Pictures excluded, copy all of the data below exactly.

::::

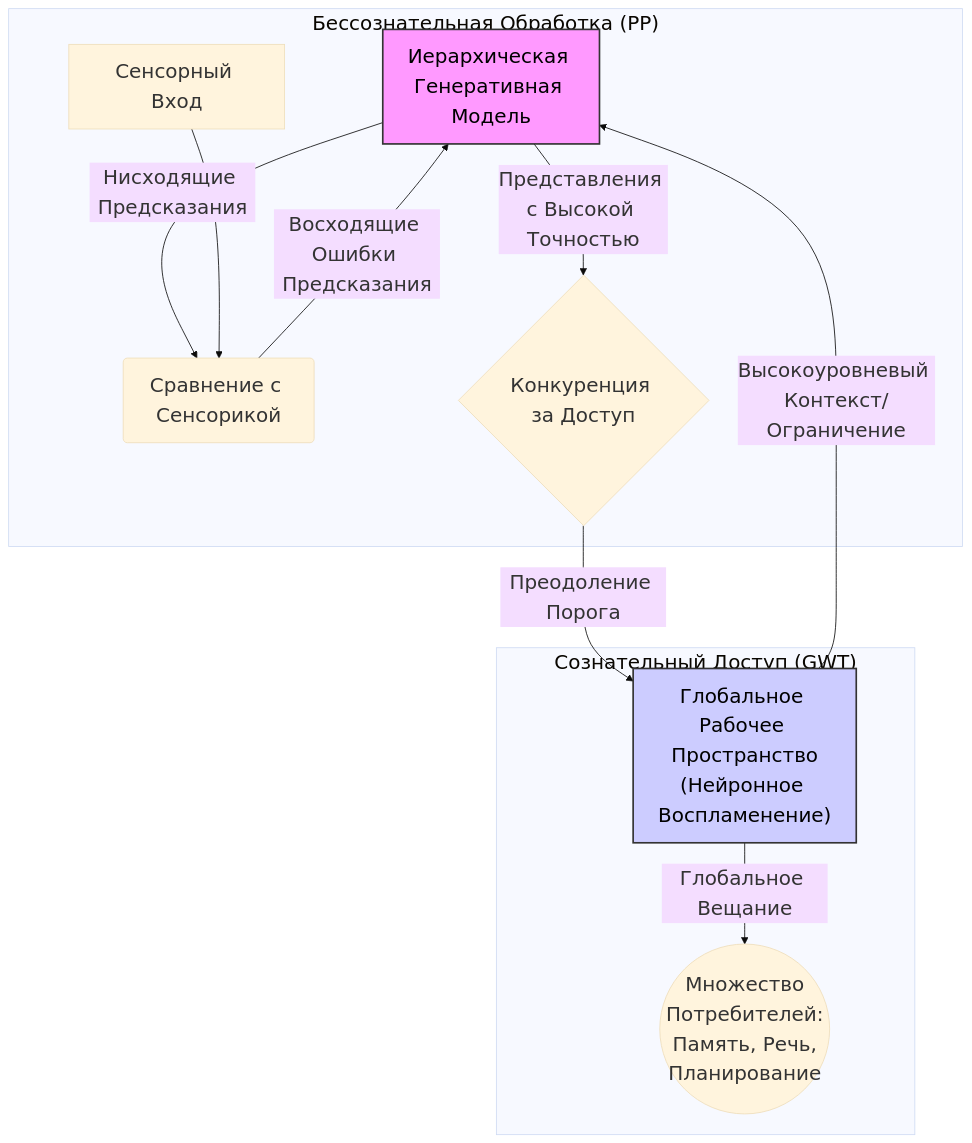
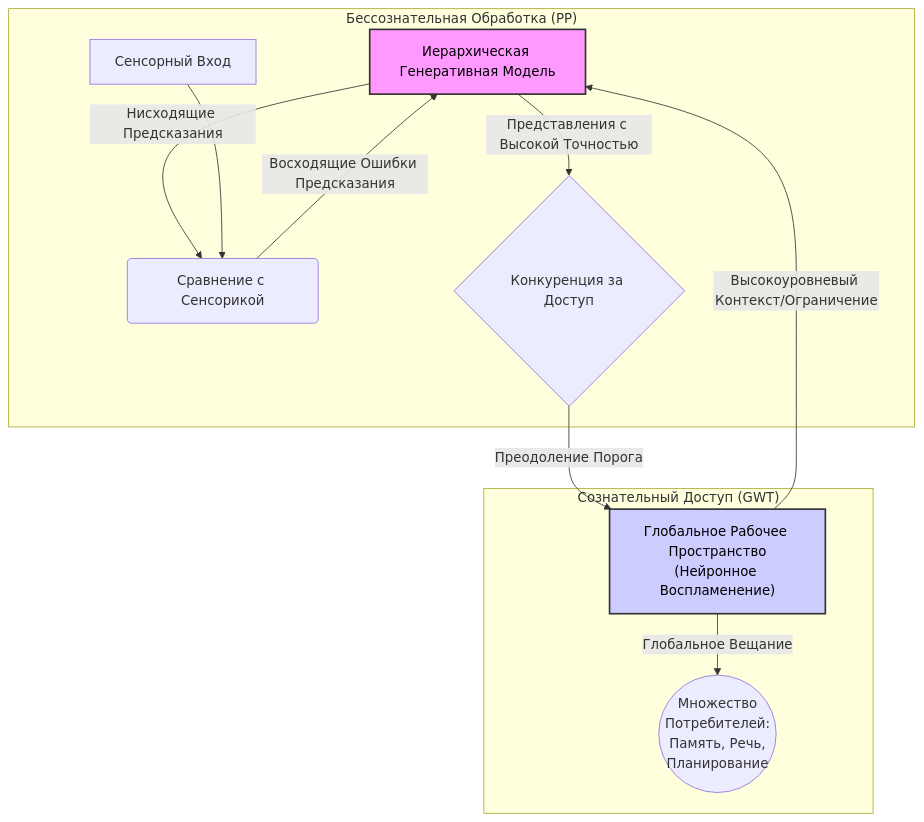
Before and after one commit to Antimortine/epet-course: the diagram in docs/module5/05-pp-gwt-interface.md, drawn with Mermaid. The commit also changed 2 other files, not shown here.

````diff
--- a/docs/module5/05-pp-gwt-interface.md
+++ b/docs/module5/05-pp-gwt-interface.md
@@ -45,28 +45,20 @@
 ```mermaid
-%%{
-  init: {
-    "theme": "base",
-    "themeVariables": {
-      "fontSize": "24px"
-    }
-  }
-}%%
 graph TD
     subgraph "Бессознательная Обработка (PP)"
         A[Иерархическая Генеративная Модель] -- "Нисходящие Предсказания" --> B(Сравнение с Сенсорикой);
         C[Сенсорный Вход] --> B;
         B -- "Восходящие Ошибки Предсказания" --> A;
         A -- "Представления с Высокой Точностью" --> D{Конкуренция за Доступ};
     end
 
     subgraph "Сознательный Доступ (GWT)"
         D -- "Преодоление Порога" --> E["Глобальное Рабочее Пространство<br>(Нейронное Воспламенение)"];
         E -- "Глобальное Вещание" --> F((Множество<br>Потребителей:<br>Память, Речь,<br>Планирование));
     end
 
     E -- "Высокоуровневый Контекст/Ограничение" --> A;
 
     %% --- Стили для контраста --- %%
     style A fill:#f9f,stroke:#333,stroke-width:2px,color:#000
     style E fill:#ccf,stroke:#333,stroke-width:2px,color:#000
 ```
````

::::

» RESULT:
Before and after one commit to Antimortine/epet-course: the diagram in docs/module5/05-pp-gwt-interface.md, drawn with Mermaid. The commit also changed 2 other files, not shown here.

````diff
--- a/docs/module5/05-pp-gwt-interface.md
+++ b/docs/module5/05-pp-gwt-interface.md
@@ -45,28 +45,20 @@
 ```mermaid
-%%{
-  init: {
-    "theme": "base",
-    "themeVariables": {
-      "fontSize": "24px"
-    }
-  }
-}%%
 graph TD
     subgraph "Бессознательная Обработка (PP)"
         A[Иерархическая Генеративная Модель] -- "Нисходящие Предсказания" --> B(Сравнение с Сенсорикой);
         C[Сенсорный Вход] --> B;
         B -- "Восходящие Ошибки Предсказания" --> A;
         A -- "Представления с Высокой Точностью" --> D{Конкуренция за Доступ};
     end
 
     subgraph "Сознательный Доступ (GWT)"
         D -- "Преодоление Порога" --> E["Глобальное Рабочее Пространство<br>(Нейронное Воспламенение)"];
         E -- "Глобальное Вещание" --> F((Множество<br>Потребителей:<br>Память, Речь,<br>Планирование));
     end
 
     E -- "Высокоуровневый Контекст/Ограничение" --> A;
 
     %% --- Стили для контраста --- %%
     style A fill:#f9f,stroke:#333,stroke-width:2px,color:#000
     style E fill:#ccf,stroke:#333,stroke-width:2px,color:#000
 ```
````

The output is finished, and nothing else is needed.